Make sure that you read him gut-tingling stories with plenty of heroes. Something that he will relate to. Even if the hero is someone who can fix the space ship when it's broken.
You will do this over a length of time, by the way, not just one day.
My initial advice for you would be for you to talk with your child about heroes. I would sit in a special study section that you have at home I would start by asking him which heroes he likes.
When he can think of a hero that he likes, I would have him tell me why the person is a hero, in the most simple terms. "Batman saves people." Then I would work to flesh it out, by asking questions. "From a burning building?" "How?" "Doesn't he get burned?" and so forth. The first time that you do this, you should write down the most simple aspects of what he tells you. You should write these "hero story descriptions" on 4 x 8 file cards. One for each hero.
Later on, you can ask questions about the hero. What does he look like? Does he have anything wrong with him? What does he wear? Who does he love?
Batman is a hero.
He saves people from burning buildings.
He has a cape.
His friend is Robin.
First step: identify heroes and their identity and put them onto a card.
Separately, use a multisensory approach so that you can walk through some of the plots with him. Help him to feel it with more than one sense.
Second step: Play the heroes with him.
You can take the heroes description to the next level of detail by giving each hero a page in his book and having him describe the hero more. As you play heroes with him, ask him questions and have him add to the book.
Third step: Generate a list of terrible circumstances.
Use more cards (or his book) Color code them if you want to, to keep the heroes and circumstances different.
On your Terrible Circumstances cards, have your son describe scenarios where a hero could help. You can have him give each bad thing a page. Earthquake - and describe what terrible thing happens in an earthquake. Fire Storm. Meteor Shower. Alien coming to earth. Whatever. The thing is that, for each situation, your son should be able to describe it a bit. Have your son cut out pictures about the terrible circumstances.
Fourth step: Create a "rule" for him.
Hero + Terrible Circumstance = Solution.
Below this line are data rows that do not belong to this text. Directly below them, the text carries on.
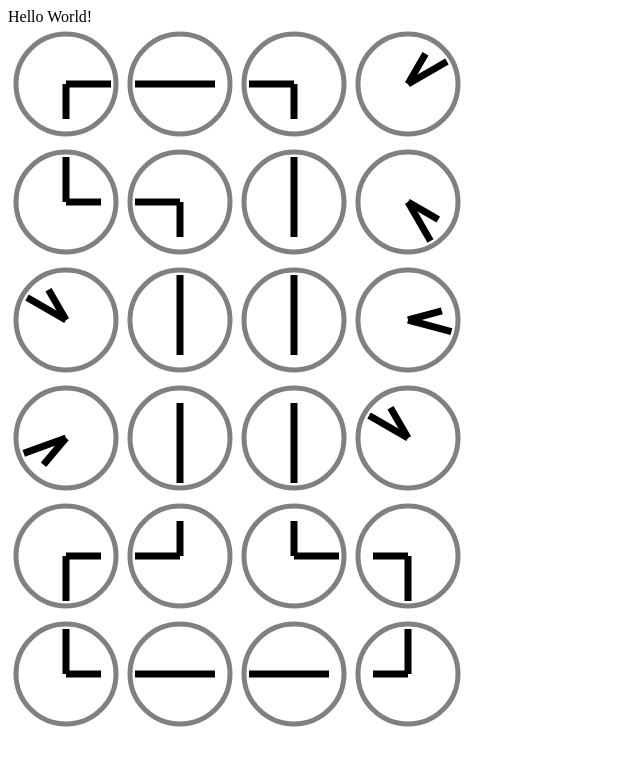
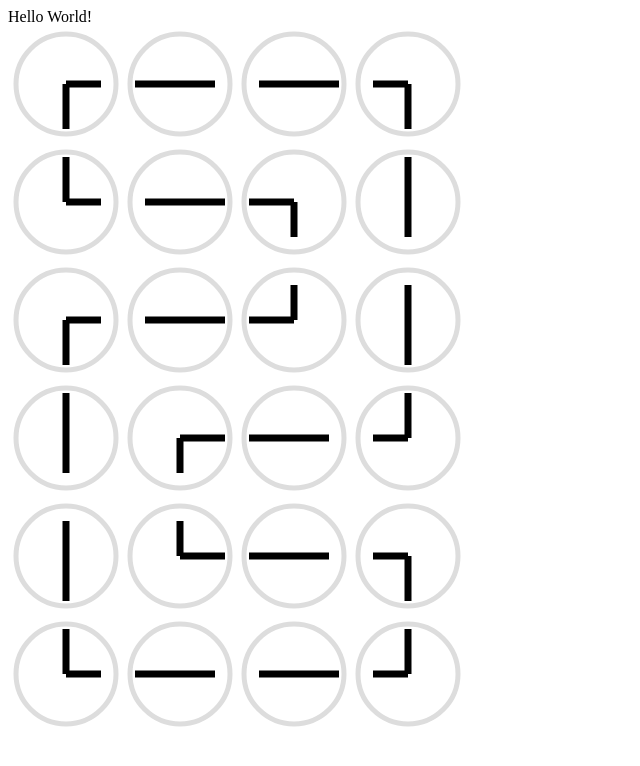
Before and after one commit to batroutman/fancy-clock, a plain HTML site: page index.html in a window 1280 px wide. Shown: the whole page, without its empty margins (0-640 px from the left). Drawn offline with Linux system fonts and the light colour scheme.

Commit message:
added preset for 2

```diff
--- a/fancy-clock/clock-component.js
+++ b/fancy-clock/clock-component.js
@@ -13,7 +13,7 @@ function ClockComponent(targetId) {
     this.canvasWidth = 100;
     this.canvasBackgroundColor = "white"
     this.clockBackgroundColor = "white";
-    this.ringColor = "grey";
+    this.ringColor = "#ddd";
     this.ringWeight = 5;
     this.hourColor = "black";
     this.minuteColor = "black";
--- a/fancy-clock/clock-number.js
+++ b/fancy-clock/clock-number.js
@@ -21,6 +21,15 @@ function ClockNumber(targetId) {
 
     }
 
+    this.transitionToNumber = function(number, duration) {
+        var config = this.positions[number];
+        for(var row = 0; row < this.clocks.length; row++){
+            for(var col = 0; col < this.clocks[row].length; col++){
+                this.clocks[row][col].transitionTo(config[row][col][0], config[row][col][1], duration);
+            }
+        }
+    }
+
     // initialization
     this.initPositions = function() {
         this.positions = new Array(10);
@@ -41,6 +50,15 @@ function ClockNumber(targetId) {
             [[230,200],[90,270],[90,270],[120,150]],
             [[0,270],[90,180],[90,0],[180,270]],
             [[0,90],[0,180],[0,180],[180,90]]
+        ];
+
+        this.positions[2] = [
+            [[0,270],[0,180],[180,0],[180,270]],
+            [[0,90],[180,0],[270,180],[270,90]],
+            [[0,270],[180,0],[90,180],[90,270]],
+            [[270,90],[270,0],[0,180],[180,90]],
+            [[90,270],[90,0],[0,180],[180,270]],
+            [[0,90],[0,180],[180,0],[180,90]]
         ];
     }
 
--- a/index.html
+++ b/index.html
@@ -25,7 +25,8 @@
         <script>
             function main() {
                 var clockNum = new ClockNumber("clock");
-                clockNum.changeNumber(1);
+                //clockNum.transitionToNumber(0, 5000);
+                clockNum.changeNumber(2);
             }
         </script>
 
```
When he writes the story, he can take a hero, and a sentence about that hero. That will stimulate him to write another sentence. Then he can choose a terrible circumstance. Have him figure out how the hero hears about the circumstance, then take a sentence or two from his description and put them into the story. Then look at him and say "wow. How does the hero get out of/save people in the terrible circumstance?"
This creation of tools and then lining up the tools to create most of a story from the start, then asking him for the solution, seems to me that it might be a good way of taking the burden off of his shoulders to start a story from scratch.
Seems to me that once you get the ball rolling with a hero standing there, **right next to*** a burning building....... that it's enough of a build-up to encourage him to use his problem-solving skills to help him write the story.
So there you go. One approach.